Douglas firs

It's About Time - November 2012

The American wigeons are back in the Delta Ponds. I believe these are the first of our winter migrants to arrive. I look forward to the increasing diversity of waterfowl. On our side of the Delta Highway we have had only mallards and Canada geese for a long time.

Turtles can be seen in the Delta Ponds on the west side of Delta Highway but it appears the cormorants have usurped them from their favorite logs. With increasing cold weather and less sun showing, the turtles will burrow into the mud at the bottom of the ponds to brumate.

Now that summer is over, the old needles are falling from the Douglas firs in great numbers. These are last year’s needles for the most part. The needles that emerged from their buds this spring will finally get around to doing their job. Over the rainy season they will double in thickness, storing carbohydrates. When the weather gets warmer in the spring, they will transport that energy down to the tree trunk and put on some board feet.

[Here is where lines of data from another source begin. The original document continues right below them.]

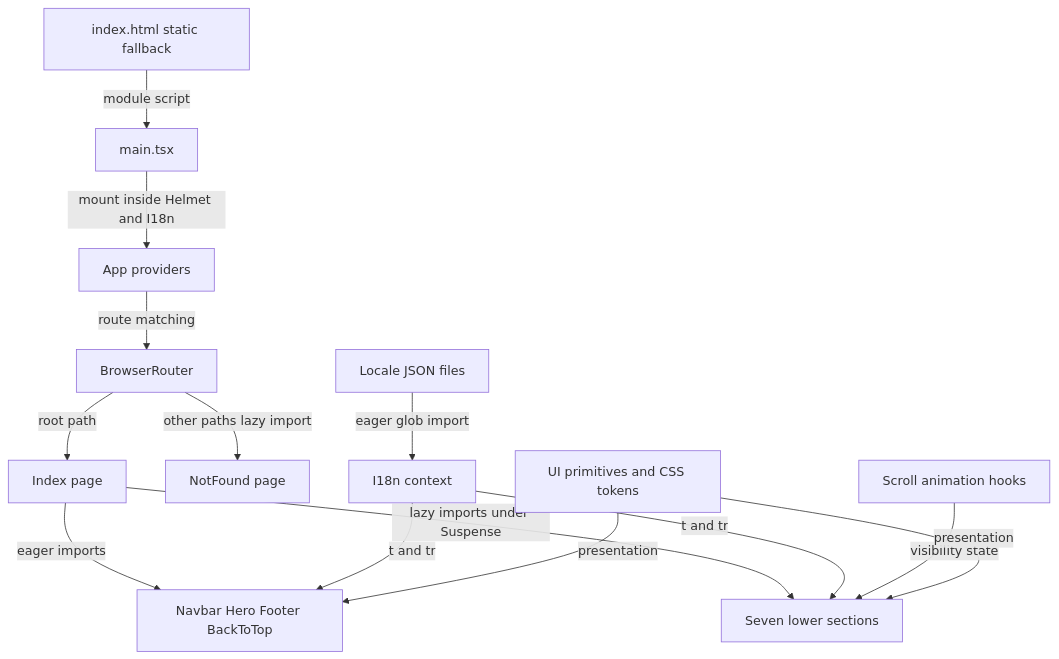
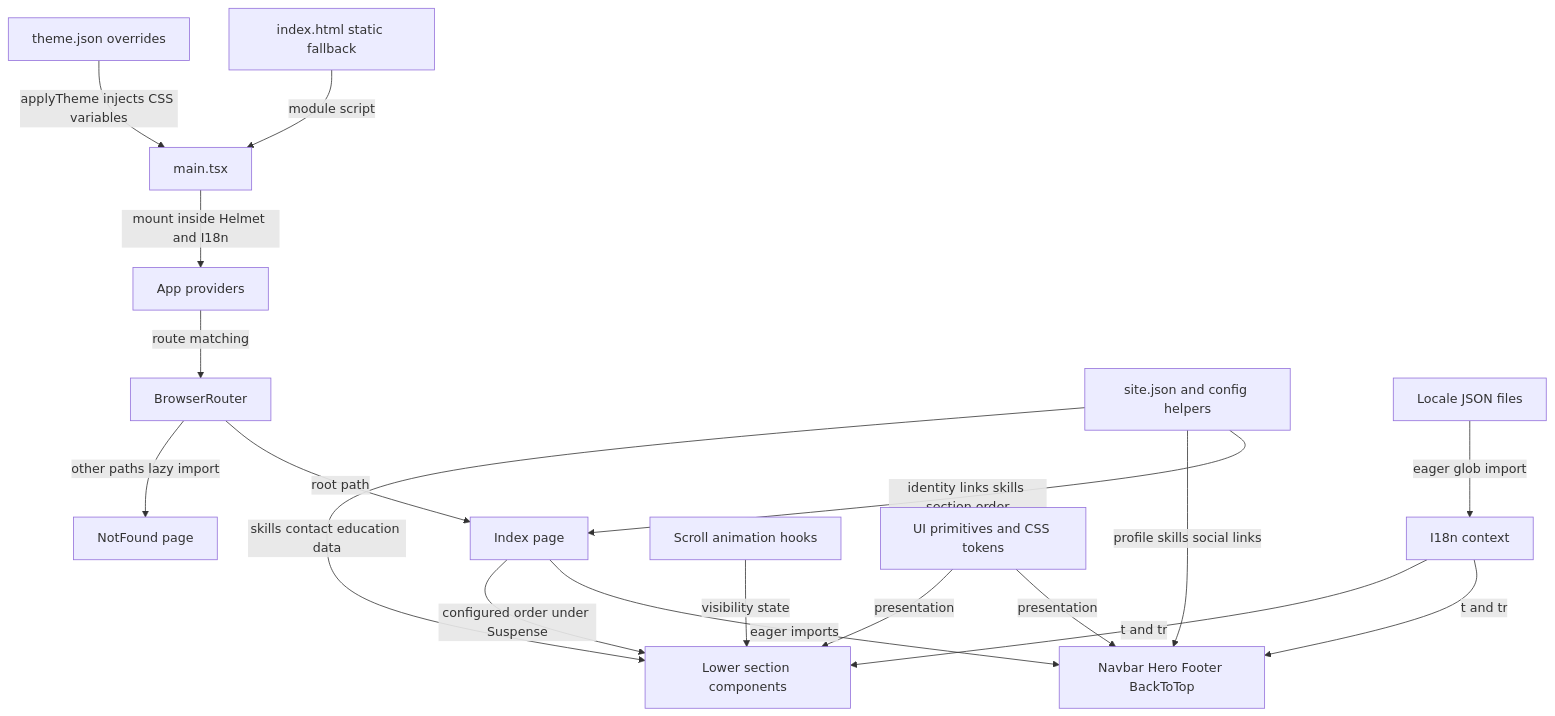
The second of 7 diagrams in docs/03-architecture.md (ru5iru/rusiru), drawn with Mermaid before and after one commit. The commit also changed other lines of this file and 12 other files, not shown here.

````diff
--- a/docs/03-architecture.md
+++ b/docs/03-architecture.md
@@ -27,16 +27,20 @@
 ```mermaid
 flowchart TD
     Html[index.html static fallback] -->|module script| Main[main.tsx]
     Main -->|mount inside Helmet and I18n| App[App providers]
     App -->|route matching| Router[BrowserRouter]
     Router -->|root path| Index[Index page]
     Router -->|other paths lazy import| Missing[NotFound page]
     Index -->|eager imports| Shell[Navbar Hero Footer BackToTop]
-    Index -->|lazy imports under Suspense| Sections[Seven lower sections]
+    Index -->|configured order under Suspense| Sections[Lower section components]
+    Config[site.json and config helpers] -->|identity links skills section order| Index
+    Config -->|profile skills social links| Shell
+    Config -->|skills contact education data| Sections
+    Theme[theme.json overrides] -->|applyTheme injects CSS variables| Main
     Locale[Locale JSON files] -->|eager glob import| I18n[I18n context]
     I18n -->|t and tr| Shell
     I18n -->|t and tr| Sections
     Hooks[Scroll animation hooks] -->|visibility state| Sections
     UI[UI primitives and CSS tokens] -->|presentation| Shell
     UI -->|presentation| Sections
 ```
````
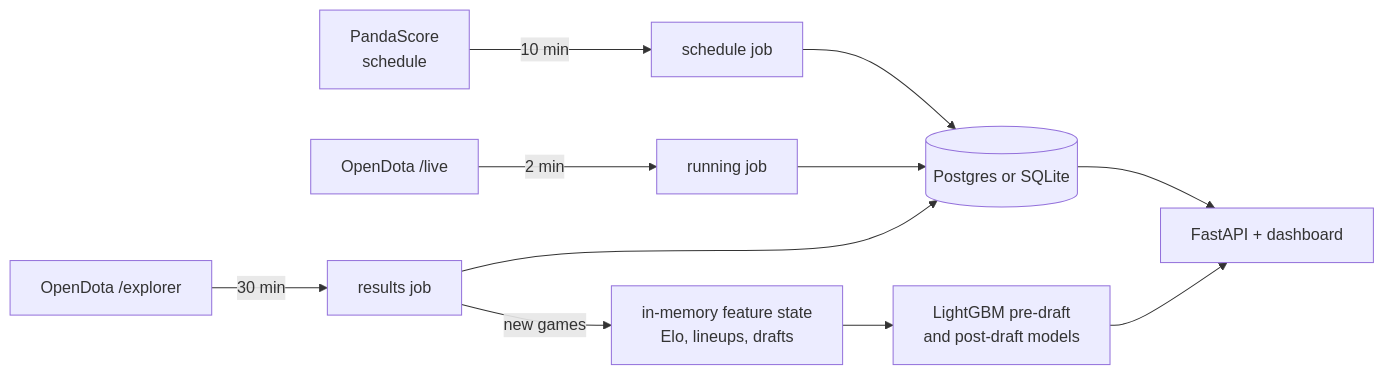
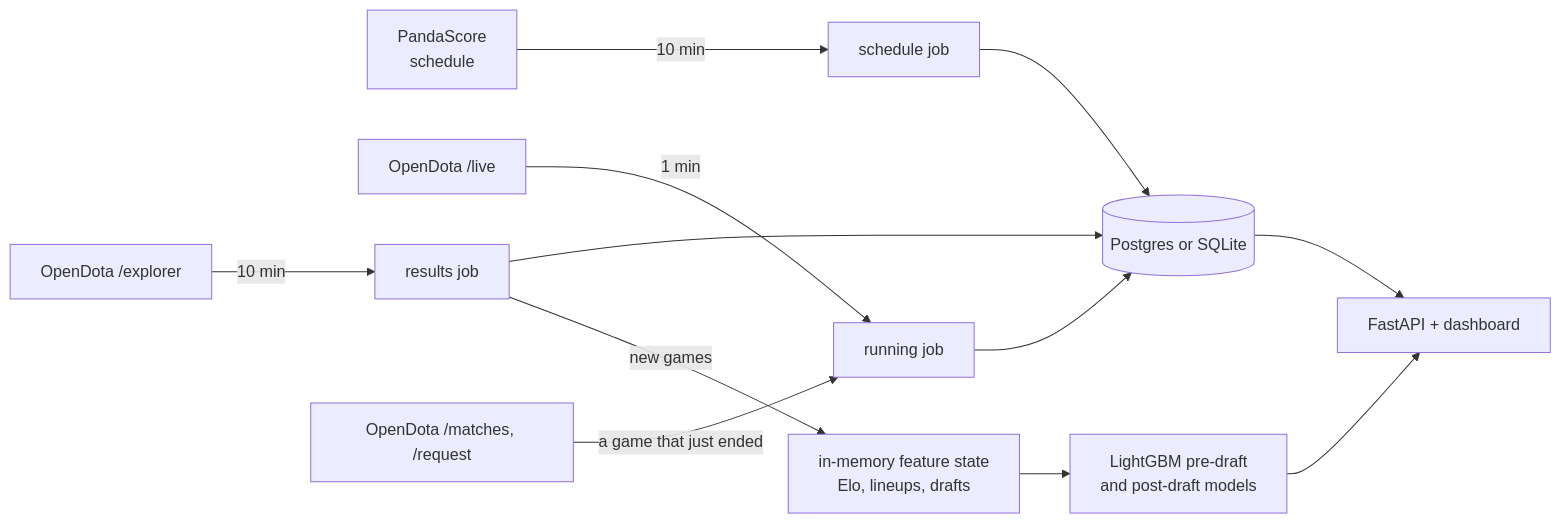
One commit to neoblades02/dota2-prediction changed the diagram in README.md. Above: the diagram before and after it, drawn with Mermaid. The commit also changed other lines of this file and 7 other files, not shown here.

First line of the commit message:
Keep every game seen live, fetch it the minute it ends, poll the live feed every minute

````diff
--- a/README.md
+++ b/README.md
@@ -28,13 +28,14 @@
 ```mermaid
 flowchart LR
   PS[PandaScore<br>schedule] -->|10 min| SCH[schedule job]
-  ODL[OpenDota /live] -->|2 min| RUN[running job]
-  ODE[OpenDota /explorer] -->|30 min| RES[results job]
+  ODL[OpenDota /live] -->|1 min| RUN[running job]
+  ODE[OpenDota /explorer] -->|10 min| RES[results job]
+  ODM[OpenDota /matches, /request] -->|a game that just ended| RUN
   SCH --> DB[(Postgres or SQLite)]
   RUN --> DB
   RES --> DB
   RES -->|new games| STATE[in-memory feature state<br>Elo, lineups, drafts]
   STATE --> PRED[LightGBM pre-draft<br>and post-draft models]
   PRED --> API[FastAPI + dashboard]
   DB --> API
 ```
````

Seedlings have sprouted everywhere now that the rainy season has begun. Things like bedstraw and bitter cress have a pair of seed leaves, called cotyledons. They were already present in miniature inside the seed. Grass seedlings send up a single, tiny, green spear. That’s why members of the grass family are known as monocotyledons while those families with two seed leaves are called dicotyledons. Conifers are different; hemlock seeds have up to six cotyledons.